It is a journey with an engaging guide who knows his subject well. All the old favourites have walk-on parts: the priests of Ra', Saladin, the Sultana Shagar al-Durr (my personal favourite), Napoleon Bonaparte, and others. The city's most noted chroniclers, al-Magrizi and al-Jabarti, speak; as do a minor prince left over from the days of the monarchy, the great singer Umm Kulsoum, and Ahmad Fuad Nigm, Cairo's vernacular poet. One quibble: Ali ibn Abi Talib was the Prophet's cousin, not his nephew. And a typo on page 239 shrinks what must have been 200 years into 2 - fast even for a city so geared to change.

Rodenbeck (as befits a correspondent of the The Economist) has worked out some fascinating statistics. Before the latest tarting-up of Cairo, the city offered just one square foot of parkland to each of its inhabitants. Detritus builds up street levels by 23ft every 1,000 years. And when Khufu (Cheops) was building his pyramid, the rate of work was "one mammoth stone block put in place every two minutes for 33 years".

He provides a modern take on Cairo's past. Pharaonic Memphis was the size of Manhattan. To new arrivals, 14th-century Cairo "must have seemed as strikingly urban in its scale and density and sensibilities as New York or Hong Kong does today". In the 11th century, Ibn Radwan, the Caliph's physician, complains of the air pollution caused by the boilers of Cairo's many bath-houses. In 1241, Ibn Sa'id, a poet from Granada, gets stuck in a traffic jam in the main thoroughfare, and, around 1420, al-Magrizi notes that Cairenes have switched from wearing fine Egyptian linen to cheap European cloth.

In the 150 pages or so which deal with contemporary Cairo, Rodenbeck proves a conscientious and entertaining guide across the social landscape. From her chaise-longue, Zaza, a lady with the latest green fingernails, tells how at a society wedding the groom's uncle (an army general) "ordered a whole brigade or whatever to shave off their hair, and shipped them in for the evening. You know, they had them sitting under the table with their heads sticking out through holes in the top, and the guests peeled the smoked salmon off their sweaty bald pates". We can only guess at how much closer that evening brought some of those young recruits to joining the "Fundamentalists".

Meanwhile, an old man, whose apartment block in Abbasiyya has tumbled down, and who now lives in his ancestors' tomb in the City of the Dead, gazes contentedly at his plump homing-pigeons. He declares: "Of course I am happy; I live in the greatest city in the world".

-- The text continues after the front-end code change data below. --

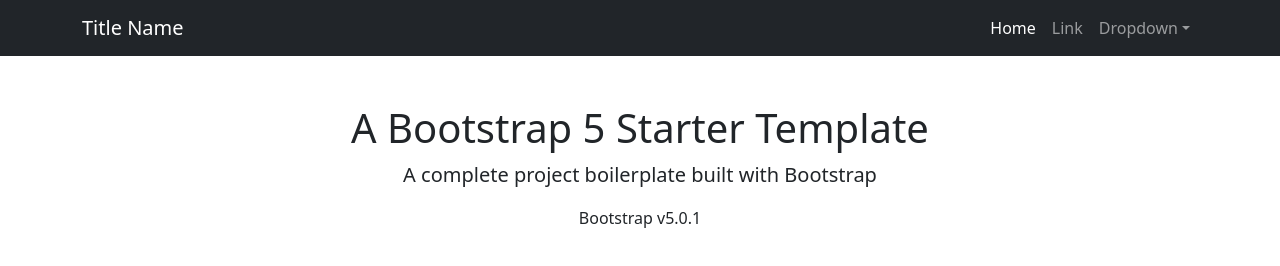
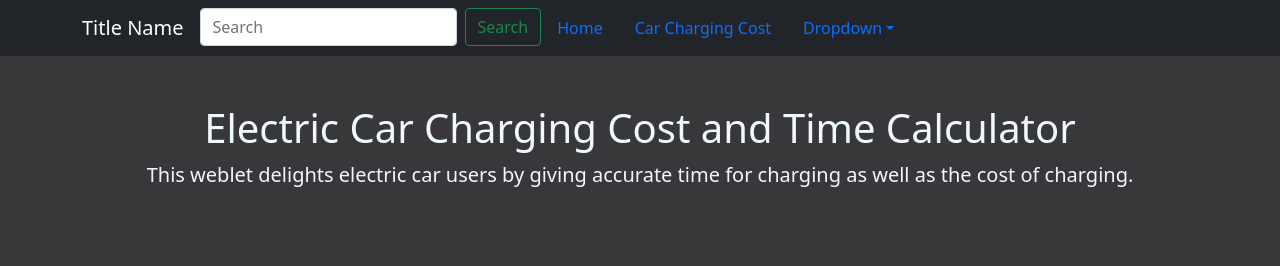
Before and after one commit to JaiS99/EVHive, a website: page dist/index.html in a window 1280 px wide. Drawn offline with nearby package versions, Linux system fonts and the light colour scheme.

Commit message:
Update index.html
fix navbar ,added description changed background colors

```diff
--- a/dist/index.html
+++ b/dist/index.html
@@ -5,12 +5,18 @@
         <meta name="viewport" content="width=device-width, initial-scale=1, shrink-to-fit=no" />
         <meta name="description" content="" />
         <meta name="author" content="" />
-        <title>PAGE TITLE HERE</title>   <!--Decide on page title   title here -->
+        <title>EvHive</title>   <!--Decide on page title   title here -->
         <!-- Favicon-->
         <link rel="icon" type="image/x-icon" href="assets/favicon.ico" />
         <!-- Core theme CSS (includes Bootstrap)-->
         <link href="css/styles.css" rel="stylesheet" />
     </head>
+    <style>
+        body{
+            background-color:#38373a;
+            color:aliceblue;
+        }
+    </style>
     <body>
         <!-- Responsive navbar-->
         <nav class="navbar navbar-expand-lg navbar-dark bg-dark">
@@ -18,9 +24,15 @@
                 <a class="navbar-brand" href="#">Title Name</a>   <!--Title here -->
                 <button class="navbar-toggler" type="button" data-bs-toggle="collapse" data-bs-target="#navbarSupportedContent" aria-controls="navbarSupportedContent" aria-expanded="false" aria-label="Toggle navigation"><span class="navbar-toggler-icon"></span></button>
                 <div class="collapse navbar-collapse" id="navbarSupportedContent">
-                    <ul class="navbar-nav ms-auto mb-2 mb-lg-0">
+                    <ul class="nav justify-content-end">
+                        <li>
+                            <form class="d-flex">
+                                <input class="form-control me-2" type="search" placeholder="Search" aria-label="Search">
+                                <button class="btn btn-outline-success" type="submit">Search</button>
+                              </form>
+                        </li>
                         <li class="nav-item"><a class="nav-link active" aria-current="page" href="#">Home</a></li>
-                        <li class="nav-item"><a class="nav-link" href="#">Link</a></li>
+                        <li class="nav-item"><a class="nav-link" href="#">Car Charging Cost</a></li>
                         <li class="nav-item dropdown">
                             <a class="nav-link dropdown-toggle" id="navbarDropdown" href="#" role="button" data-bs-toggle="dropdown" aria-expanded="false">Dropdown</a>
                             <ul class="dropdown-menu dropdown-menu-end" aria-labelledby="navbarDropdown">
@@ -37,9 +49,8 @@
         <!-- Page content-->
         <div class="container">
             <div class="text-center mt-5">
-                <h1>A Bootstrap 5 Starter Template</h1>
-                <p class="lead">A complete project boilerplate built with Bootstrap</p>
-                <p>Bootstrap v5.0.1</p>
+                <h1>Electric Car Charging Cost and Time Calculator</h1>
+                <p class="lead">This weblet delights electric car users by giving accurate time for charging as well as the cost of charging.</p>
             </div>
         </div>
         <!-- Bootstrap core JS-->
```
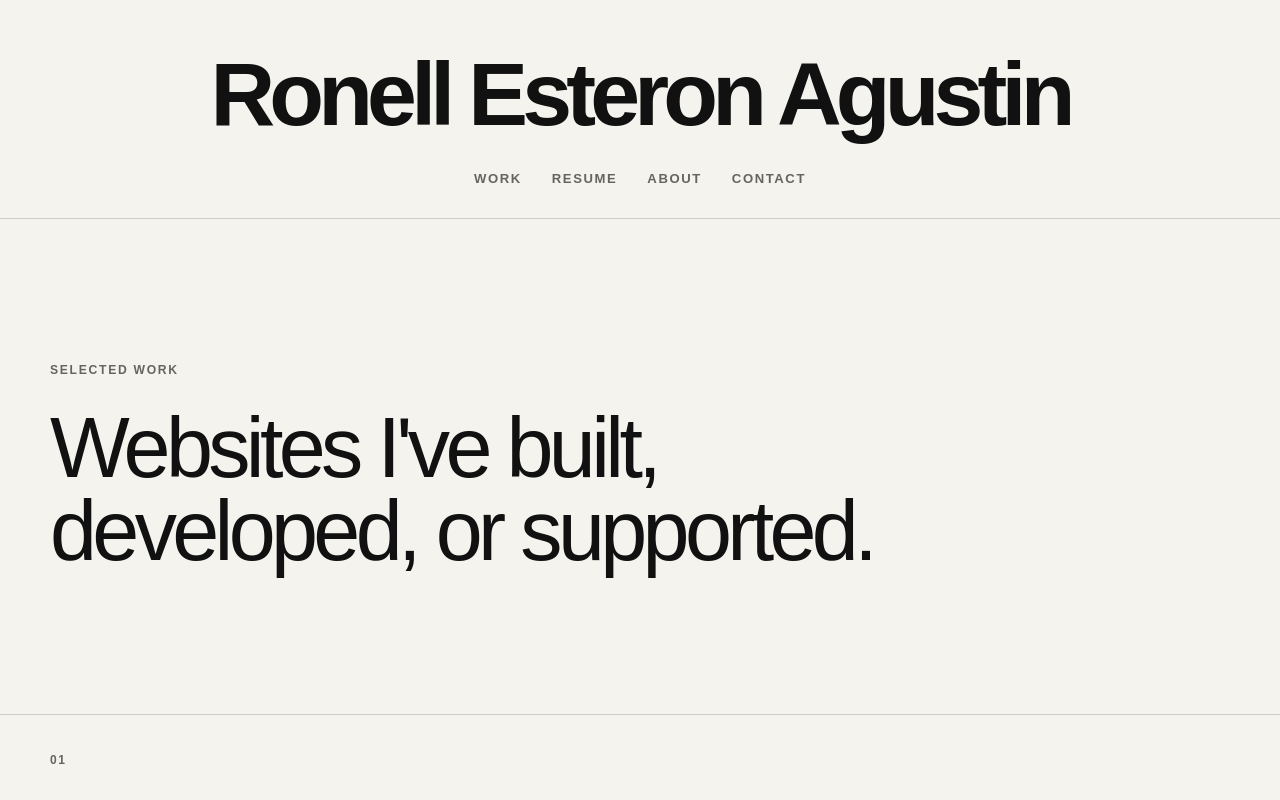
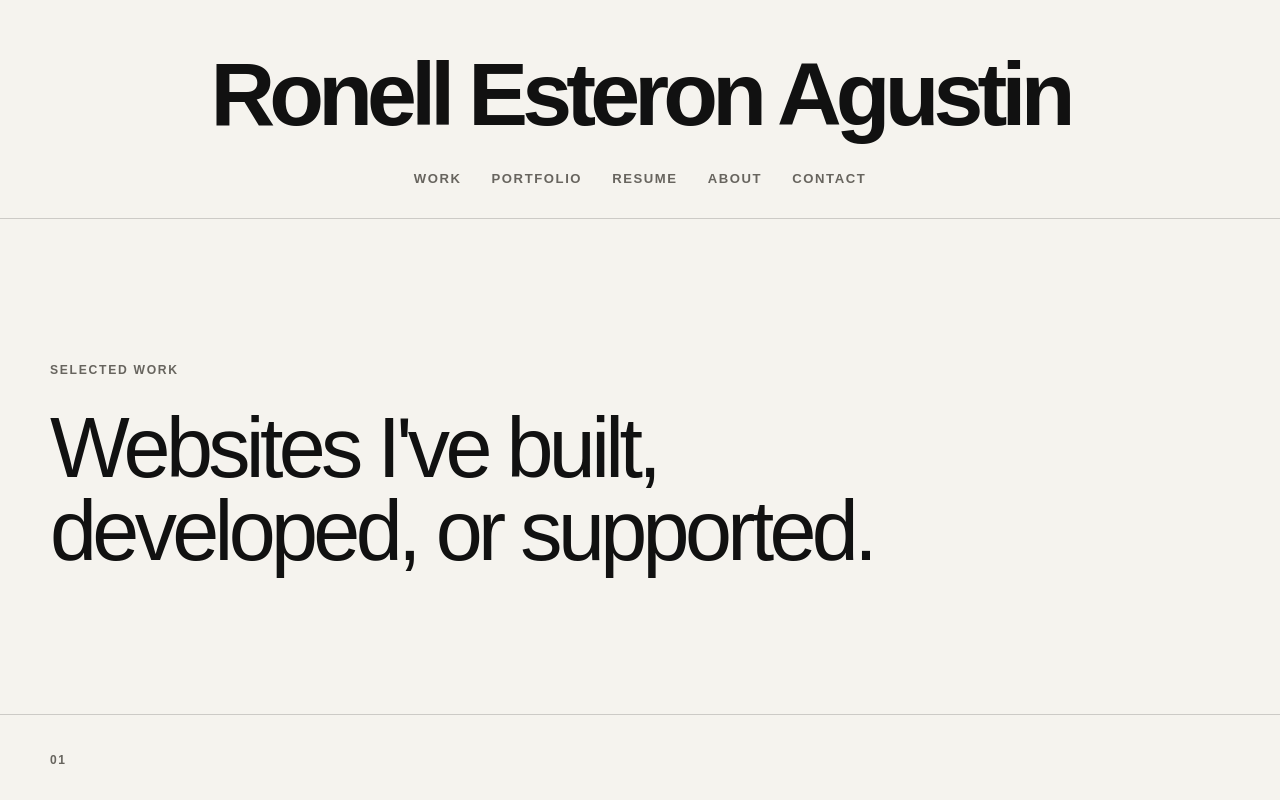
Before and after one commit to ronell-agustin/ronellagustin, a Next.js app: page / in a window 1280 px wide. Shown: the top 800 px of the page. Built offline with nearby package versions, Linux system fonts and the light colour scheme.

Commit message:
Add portfolio page to navigation

```diff
--- a/src/app/page.tsx
+++ b/src/app/page.tsx
@@ -35,6 +35,7 @@ export default function Home() {
 
         <nav className="desktop-nav" aria-label="Main navigation">
           <a href="#work">Work</a>
+          <a href="/portfolio">Portfolio</a>
           <a href="/resume">Resume</a>
           <a href="#about">About</a>
           <a href="#contact">Contact</a>
@@ -48,6 +49,7 @@ export default function Home() {
           </summary>
           <nav aria-label="Mobile navigation">
             <a href="#work">Work</a>
+            <a href="/portfolio">Portfolio</a>
             <a href="/resume">Resume</a>
             <a href="#about">About</a>
             <a href="#contact">Contact</a>
```
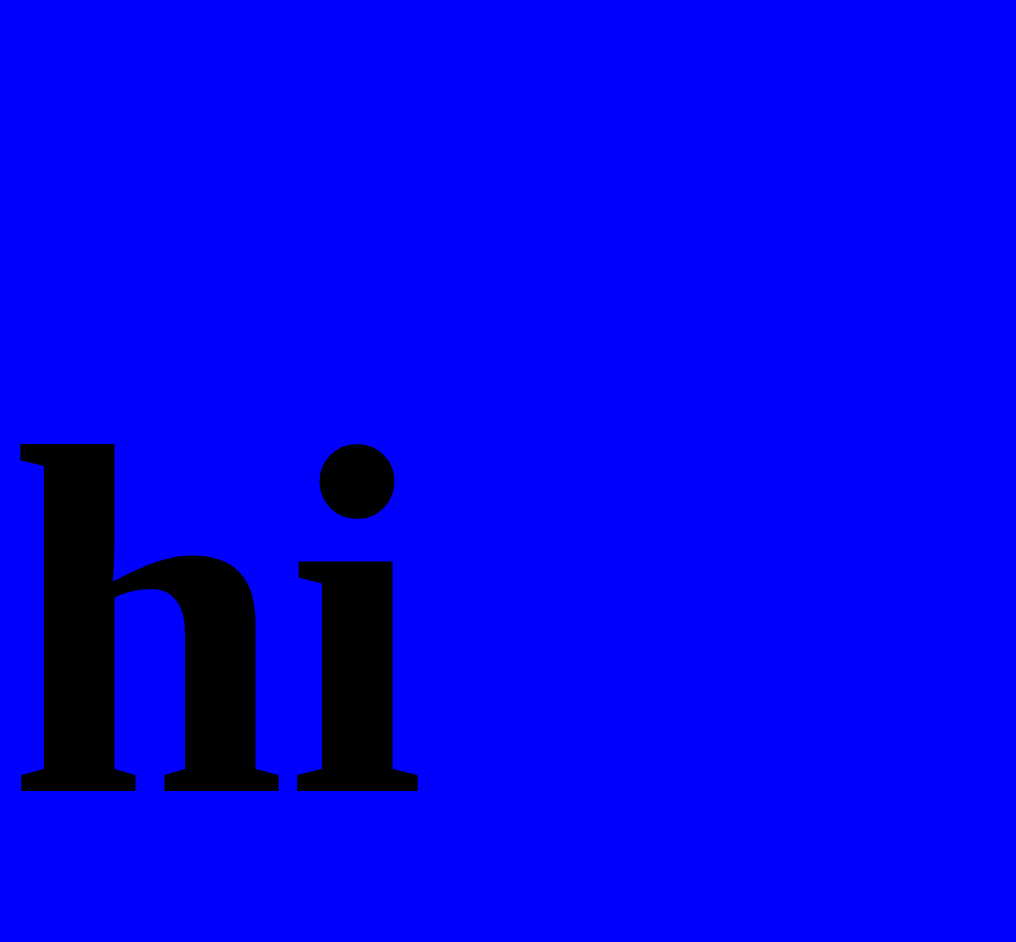
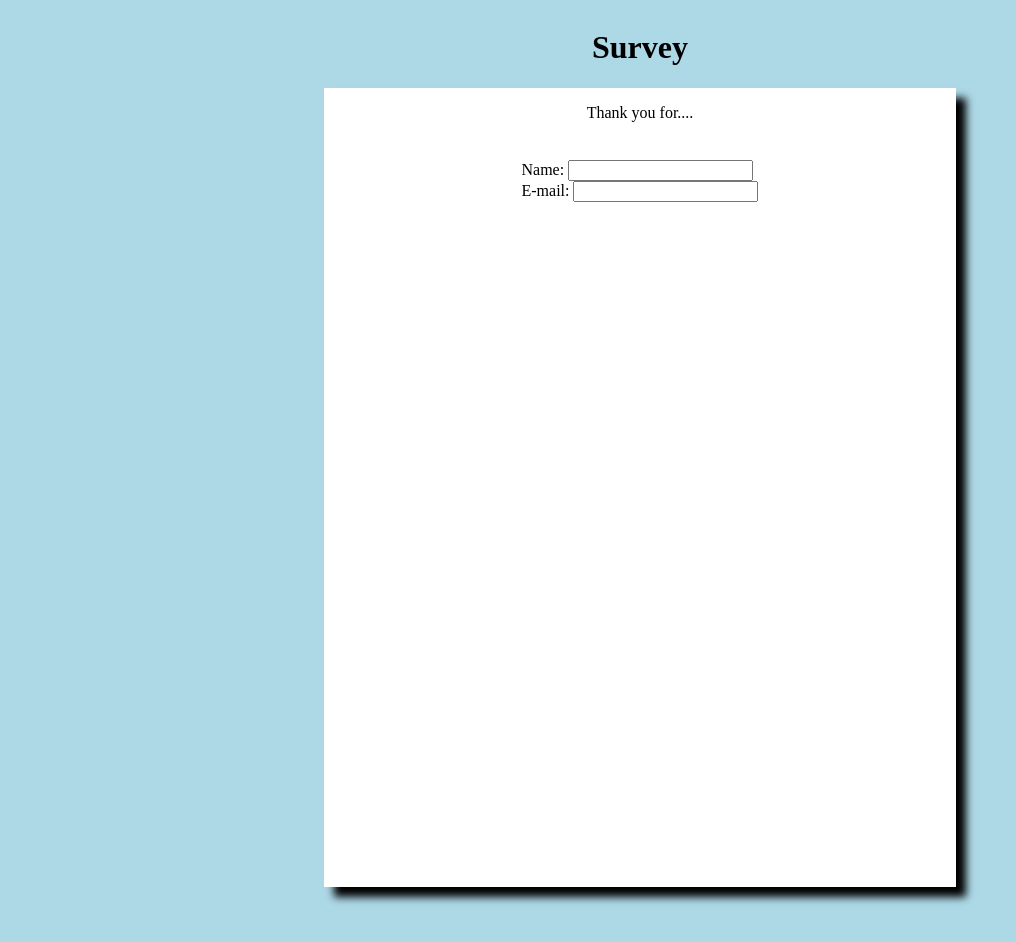
Before and after one commit to ericmiller777/Survey_Form_freeCodeCamp, a plain HTML site: page index.html in a window 1280 px wide. Shown: the whole page, without its empty margins (0-1016 px from the left). Drawn offline with Linux system fonts and the light colour scheme.

Commit message:
Testing grid layouts.

```diff
--- a/css/main.scss
+++ b/css/main.scss
@@ -1,8 +1,35 @@
-$blueblue: blue;
+$font-size: 25px;
+$background-color: lightblue;
+$form-div-background: white;
 
 body{
-    background-color: $blueblue;
+    background-color: $background-color;
+    display: grid;
+    grid-template-columns: 1fr 1fr 1fr 1fr;
+    grid-template-rows: 1fr 5fr 5fr 1fr;
+    grid-template-areas:
+        "header header header header"
+        ". form form ."
+        ". form form ."
+        "footer footer footer footer";
 }
+
+header{
+    grid-area: header;
+}
+.form-div{
+    background-color: $form-div-background;
+    grid-area: form;
+    box-shadow: 10px 10px 8px;
+    display: grid;
+    grid-template-rows: 1fr 10fr;
+    justify-items: center;
+}
+
 h1{
-    font-size: 500px;
+    text-align: center;
 }
+
+.survey-summary{
+    text-align: center;
+}
--- a/index.html
+++ b/index.html
@@ -2,10 +2,26 @@
 <html>
 <head>
 <meta charset="utf-8">
-<link rel="stylesheet" href="/css/main.css" type="text/css" >
+<link rel="stylesheet" href="/css/main.min.css" type="text/css" >
+<script src="https://cdn.freecodecamp.org/testable-projects-fcc/v1/bundle.js"></script>
 </head>
 <body>
-<h1>hi</h1>
+<header>
+    <h1 id="title">Survey</h1>
+</header>
+<div class="form-div">
+        <p id="description" class="survey-summary">Thank you for....</p>
+<form id=survey-form>
+    <div>
+        <label for="name">Name:</label>
+        <input type="text" id="name" name="user_name">
+      </div>
+      <div>
+        <label for="mail">E-mail:</label>
+        <input type="email" id="email" name="user_mail">
+      </div>
+</form>
+</div>
 <script>
 </script>
 </body>
```
Also changed, not shown: css/main.css (deleted), css/main.min.css (added), 2 other files.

Cairo: the city victorious captures the many contrasts of the city and her capacity to accommodate them. If a mark of the creative mind is its ability to hold two opposing ideas at once, this book shows that we need have no fear for "the Mother of the World": her mind holds a dozen.